When we look at a dividend stock, we need to form a judgement on whether the dividend will grow, if the company is able to maintain it in a wide range of economic circumstances, and if the dividend payout is sustainable. Firstly, we like that Reliant Bancorp has a low and conservative payout ratio. Unfortunately, there hasn't been any earnings growth, and the company's dividend history has been too short for us to evaluate the consistency of the dividend. Reliant Bancorp has a credible record on several fronts, but falls slightly short of our standards for a dividend stock.
Companies that are growing earnings tend to be the best dividend stocks over the long term. See what the 4 analysts we track are forecasting for Reliant Bancorp for free with public analyst estimates for the company.
We have also put together a list of global stocks with a market capitalisation above $1bn and yielding more 3%.
We aim to bring you long-term focused research analysis driven by fundamental data. Note that our analysis may not factor in the latest price-sensitive company announcements or qualitative material.

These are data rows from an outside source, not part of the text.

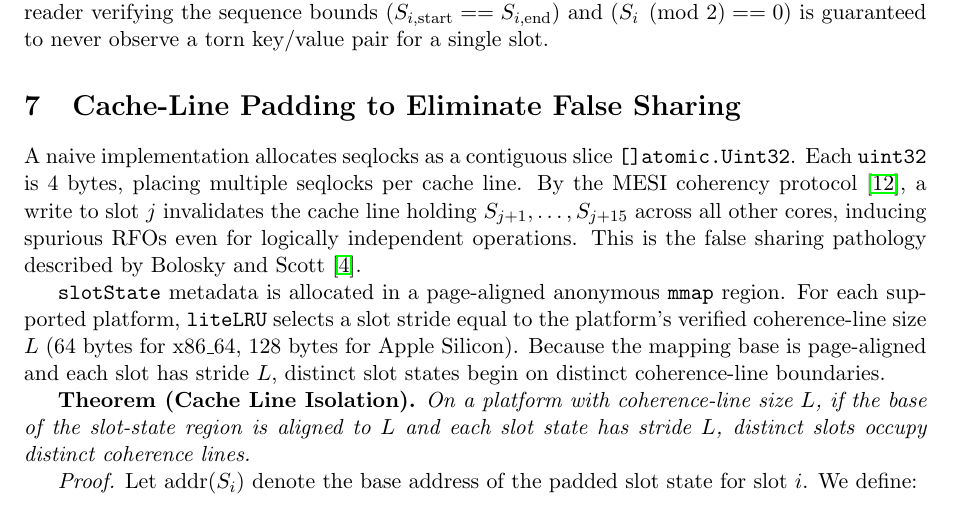
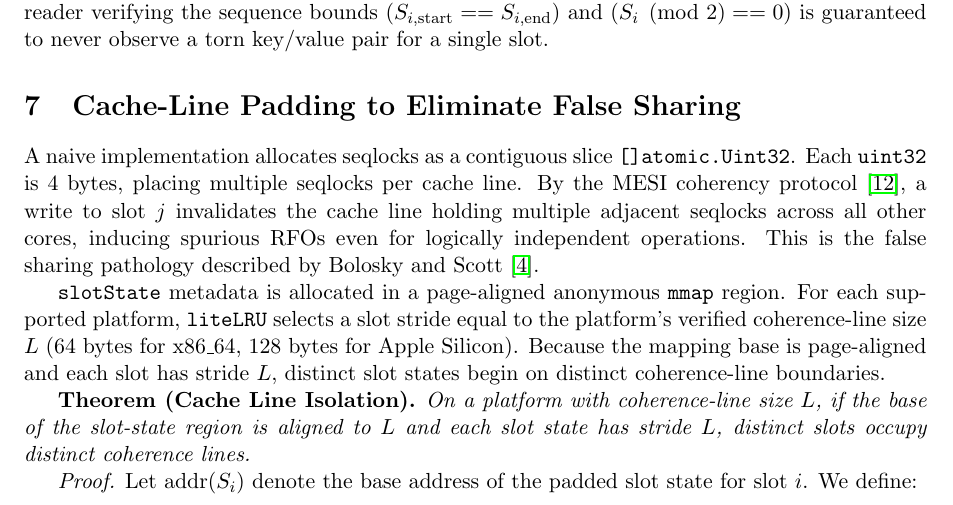
Before and after one commit to xDarkicex/liteLRU, a LaTeX paper (whitepaper.tex): part of page 8 of 16, cut so that both start at the same text. Compiled offline with pdfLaTeX.

Commit message:
docs: align whitepaper memory calculations and atomic implementation details with actual codebase

```diff
--- a/whitepaper.tex
+++ b/whitepaper.tex
@@ -289,7 +289,7 @@ The cache state is divided into global configuration, per-chunk metadata, and pe
 
 \section{Cache-Line Padding to Eliminate False Sharing}
 
-A naive implementation allocates seqlocks as a contiguous slice \texttt{[]atomic.Uint32}. Each \texttt{uint32} is 4 bytes, placing multiple seqlocks per cache line. By the MESI coherency protocol~\cite{mesi1984}, a write to slot $j$ invalidates the cache line holding $S_{j+1}, \ldots, S_{j+15}$ across all other cores, inducing spurious RFOs even for logically independent operations. This is the false sharing pathology described by Bolosky and Scott~\cite{falsesharing1993}.
+A naive implementation allocates seqlocks as a contiguous slice \texttt{[]atomic.Uint32}. Each \texttt{uint32} is 4 bytes, placing multiple seqlocks per cache line. By the MESI coherency protocol~\cite{mesi1984}, a write to slot $j$ invalidates the cache line holding multiple adjacent seqlocks across all other cores, inducing spurious RFOs even for logically independent operations. This is the false sharing pathology described by Bolosky and Scott~\cite{falsesharing1993}.
 
 \texttt{slotState} metadata is allocated in a page-aligned anonymous \texttt{mmap} region. For each supported platform, \texttt{liteLRU} selects a slot stride equal to the platform's verified coherence-line size $L$ (64 bytes for x86\_64, 128 bytes for Apple Silicon). Because the mapping base is page-aligned and each slot has stride $L$, distinct slot states begin on distinct coherence-line boundaries.
 
```
Also changed, not shown: whitepaper.tex (1 more changed lines).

If you spot an error that warrants correction, please contact the editor at firstname.lastname@example.org. This article by Simply Wall St is general in nature. It does not constitute a recommendation to buy or sell any stock, and does not take account of your objectives, or your financial situation. Simply Wall St has no position in the stocks mentioned. Thank you for reading.